Work to complete: Copy the lines below that contain "border".

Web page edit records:
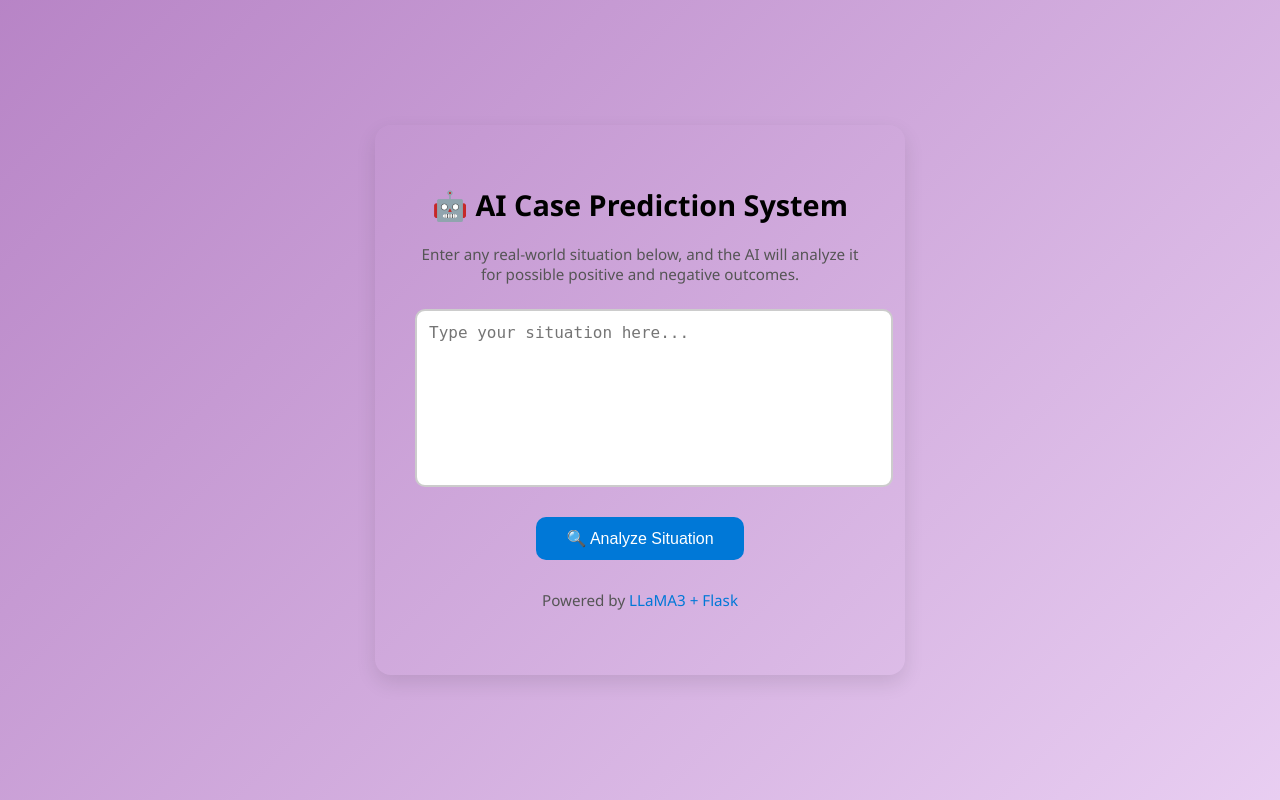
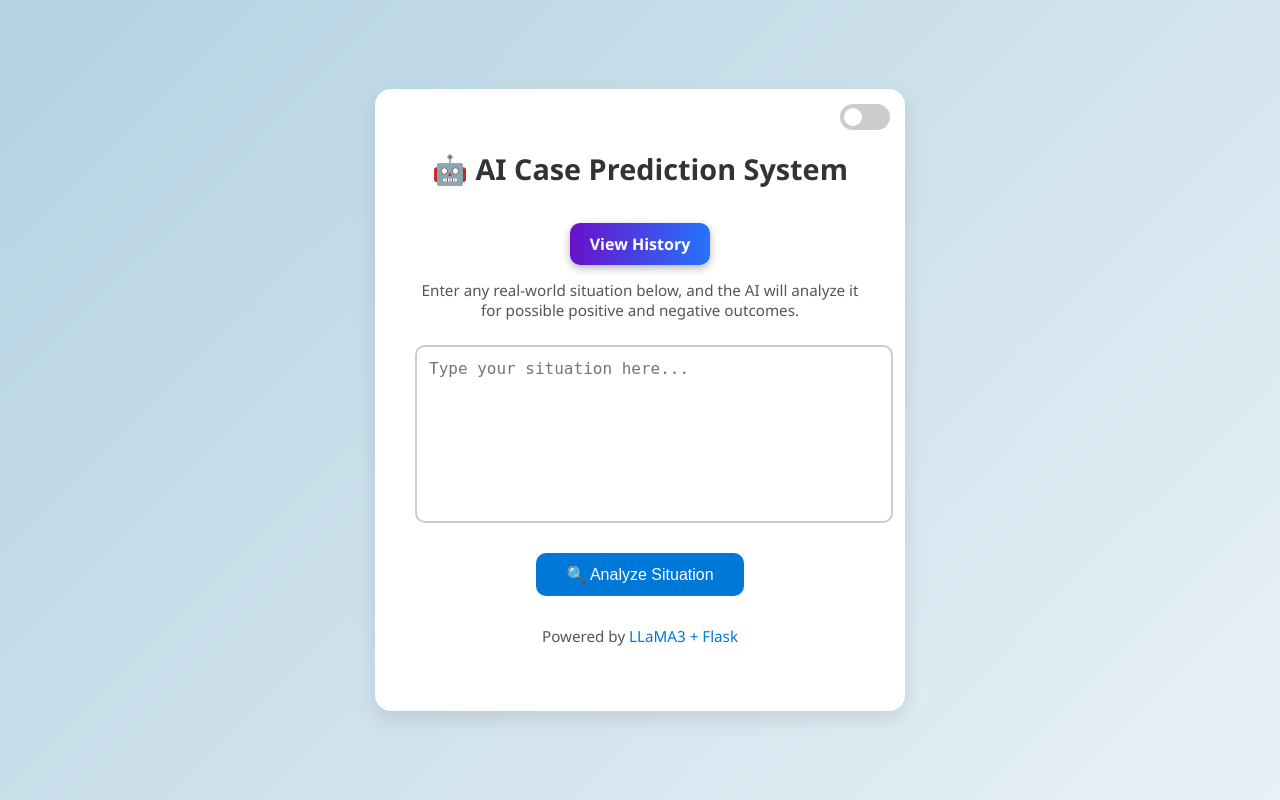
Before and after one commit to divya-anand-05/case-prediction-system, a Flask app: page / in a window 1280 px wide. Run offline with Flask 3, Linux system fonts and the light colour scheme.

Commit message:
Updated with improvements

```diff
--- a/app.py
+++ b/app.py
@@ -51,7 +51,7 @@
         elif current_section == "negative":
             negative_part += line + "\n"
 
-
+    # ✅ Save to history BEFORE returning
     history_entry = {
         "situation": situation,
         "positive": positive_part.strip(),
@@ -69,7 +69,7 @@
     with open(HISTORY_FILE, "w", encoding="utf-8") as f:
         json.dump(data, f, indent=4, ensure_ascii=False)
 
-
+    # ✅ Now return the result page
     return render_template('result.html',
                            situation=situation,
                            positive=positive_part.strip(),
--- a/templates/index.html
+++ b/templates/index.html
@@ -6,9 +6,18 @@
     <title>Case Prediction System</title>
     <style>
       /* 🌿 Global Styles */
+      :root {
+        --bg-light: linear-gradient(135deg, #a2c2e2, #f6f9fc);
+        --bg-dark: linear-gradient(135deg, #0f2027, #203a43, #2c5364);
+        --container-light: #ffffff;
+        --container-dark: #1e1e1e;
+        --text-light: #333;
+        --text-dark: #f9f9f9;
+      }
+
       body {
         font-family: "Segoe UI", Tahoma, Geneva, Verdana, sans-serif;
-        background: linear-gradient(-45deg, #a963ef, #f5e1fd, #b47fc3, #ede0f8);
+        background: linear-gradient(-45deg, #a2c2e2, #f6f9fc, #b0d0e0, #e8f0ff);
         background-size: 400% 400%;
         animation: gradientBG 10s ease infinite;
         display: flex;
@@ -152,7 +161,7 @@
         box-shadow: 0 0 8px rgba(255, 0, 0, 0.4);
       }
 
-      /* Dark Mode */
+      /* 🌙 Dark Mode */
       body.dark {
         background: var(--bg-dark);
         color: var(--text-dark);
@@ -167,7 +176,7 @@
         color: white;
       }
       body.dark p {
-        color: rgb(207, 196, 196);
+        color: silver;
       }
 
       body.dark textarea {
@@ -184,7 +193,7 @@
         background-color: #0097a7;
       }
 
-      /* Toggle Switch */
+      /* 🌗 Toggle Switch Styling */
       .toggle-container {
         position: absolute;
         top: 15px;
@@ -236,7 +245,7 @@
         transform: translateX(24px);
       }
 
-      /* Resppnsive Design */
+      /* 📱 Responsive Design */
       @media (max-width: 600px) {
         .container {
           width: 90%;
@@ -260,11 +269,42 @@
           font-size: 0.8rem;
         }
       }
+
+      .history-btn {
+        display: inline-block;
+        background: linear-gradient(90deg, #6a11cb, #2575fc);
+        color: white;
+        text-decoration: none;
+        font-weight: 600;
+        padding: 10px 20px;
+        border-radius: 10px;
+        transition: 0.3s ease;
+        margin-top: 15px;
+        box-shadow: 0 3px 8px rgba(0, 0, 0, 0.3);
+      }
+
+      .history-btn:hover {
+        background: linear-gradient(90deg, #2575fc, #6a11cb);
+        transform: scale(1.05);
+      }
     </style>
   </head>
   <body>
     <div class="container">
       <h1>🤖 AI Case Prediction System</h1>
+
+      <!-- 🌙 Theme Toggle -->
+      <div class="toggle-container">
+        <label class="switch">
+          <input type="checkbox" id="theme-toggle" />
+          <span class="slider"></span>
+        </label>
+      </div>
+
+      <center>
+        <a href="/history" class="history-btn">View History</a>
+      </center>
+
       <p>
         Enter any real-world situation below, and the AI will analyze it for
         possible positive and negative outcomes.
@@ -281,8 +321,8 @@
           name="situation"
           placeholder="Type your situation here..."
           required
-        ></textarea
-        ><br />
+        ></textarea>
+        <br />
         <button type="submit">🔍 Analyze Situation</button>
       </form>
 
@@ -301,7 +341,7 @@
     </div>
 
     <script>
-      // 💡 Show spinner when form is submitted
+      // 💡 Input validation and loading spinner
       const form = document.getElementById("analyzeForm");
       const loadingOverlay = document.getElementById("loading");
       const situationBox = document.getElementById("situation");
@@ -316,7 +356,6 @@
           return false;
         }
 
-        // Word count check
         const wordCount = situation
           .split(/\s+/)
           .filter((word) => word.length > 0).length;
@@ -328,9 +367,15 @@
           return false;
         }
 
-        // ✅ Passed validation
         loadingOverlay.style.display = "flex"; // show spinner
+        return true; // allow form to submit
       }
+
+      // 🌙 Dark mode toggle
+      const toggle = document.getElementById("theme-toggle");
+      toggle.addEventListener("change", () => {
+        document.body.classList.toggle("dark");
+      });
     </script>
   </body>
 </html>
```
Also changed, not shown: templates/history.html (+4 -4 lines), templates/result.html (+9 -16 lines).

* * *

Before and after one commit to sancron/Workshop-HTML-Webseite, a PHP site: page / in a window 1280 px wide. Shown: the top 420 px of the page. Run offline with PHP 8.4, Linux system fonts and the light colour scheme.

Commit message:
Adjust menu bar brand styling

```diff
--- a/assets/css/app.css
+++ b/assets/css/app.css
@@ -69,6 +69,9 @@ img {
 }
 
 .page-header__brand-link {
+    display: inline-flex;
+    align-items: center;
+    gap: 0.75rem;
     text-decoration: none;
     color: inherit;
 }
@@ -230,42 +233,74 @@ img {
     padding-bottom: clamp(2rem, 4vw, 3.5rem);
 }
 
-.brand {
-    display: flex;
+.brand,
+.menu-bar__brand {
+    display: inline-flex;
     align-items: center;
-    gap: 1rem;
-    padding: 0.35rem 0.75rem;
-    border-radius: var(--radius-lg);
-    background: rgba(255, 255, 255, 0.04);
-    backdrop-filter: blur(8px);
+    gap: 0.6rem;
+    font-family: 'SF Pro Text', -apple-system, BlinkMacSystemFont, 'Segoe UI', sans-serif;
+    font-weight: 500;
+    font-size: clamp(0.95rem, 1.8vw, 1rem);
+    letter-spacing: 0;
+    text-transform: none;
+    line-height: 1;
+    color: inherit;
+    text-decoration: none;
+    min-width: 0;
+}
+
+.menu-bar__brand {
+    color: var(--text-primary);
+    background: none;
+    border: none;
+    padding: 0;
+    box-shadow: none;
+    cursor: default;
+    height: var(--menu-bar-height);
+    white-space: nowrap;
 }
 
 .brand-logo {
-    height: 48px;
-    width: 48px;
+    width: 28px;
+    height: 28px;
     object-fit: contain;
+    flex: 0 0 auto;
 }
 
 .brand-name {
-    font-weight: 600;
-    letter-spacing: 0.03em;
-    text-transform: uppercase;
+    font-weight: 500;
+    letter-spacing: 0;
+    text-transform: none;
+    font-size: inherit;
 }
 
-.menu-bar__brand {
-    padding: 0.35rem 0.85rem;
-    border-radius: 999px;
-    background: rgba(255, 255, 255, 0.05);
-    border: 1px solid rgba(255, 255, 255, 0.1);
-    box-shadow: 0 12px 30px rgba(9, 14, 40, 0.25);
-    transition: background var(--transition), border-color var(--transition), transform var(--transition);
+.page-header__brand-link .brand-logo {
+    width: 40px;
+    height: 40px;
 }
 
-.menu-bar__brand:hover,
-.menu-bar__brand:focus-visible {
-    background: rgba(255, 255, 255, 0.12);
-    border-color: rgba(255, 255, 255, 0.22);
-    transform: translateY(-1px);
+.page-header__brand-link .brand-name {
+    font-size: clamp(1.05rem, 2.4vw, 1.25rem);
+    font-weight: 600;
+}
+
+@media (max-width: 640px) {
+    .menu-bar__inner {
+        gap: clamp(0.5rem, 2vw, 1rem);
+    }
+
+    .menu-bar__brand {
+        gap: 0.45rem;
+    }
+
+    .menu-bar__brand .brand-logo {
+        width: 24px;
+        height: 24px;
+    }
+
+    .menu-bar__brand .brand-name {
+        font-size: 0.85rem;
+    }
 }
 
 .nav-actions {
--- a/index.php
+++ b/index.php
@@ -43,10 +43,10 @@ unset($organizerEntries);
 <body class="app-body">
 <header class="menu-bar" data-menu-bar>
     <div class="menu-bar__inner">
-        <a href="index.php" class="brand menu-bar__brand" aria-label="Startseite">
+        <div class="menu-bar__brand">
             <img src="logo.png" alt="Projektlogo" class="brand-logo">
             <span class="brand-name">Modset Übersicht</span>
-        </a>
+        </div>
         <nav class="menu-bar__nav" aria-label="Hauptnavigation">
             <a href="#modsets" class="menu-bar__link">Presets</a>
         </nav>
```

Task output:
+        border-radius: 10px;
-    border-radius: var(--radius-lg);
+    border: none;
-    border-radius: 999px;
-    border: 1px solid rgba(255, 255, 255, 0.1);
-    transition: background var(--transition), border-color var(--transition), transform var(--transition);
-    border-color: rgba(255, 255, 255, 0.22);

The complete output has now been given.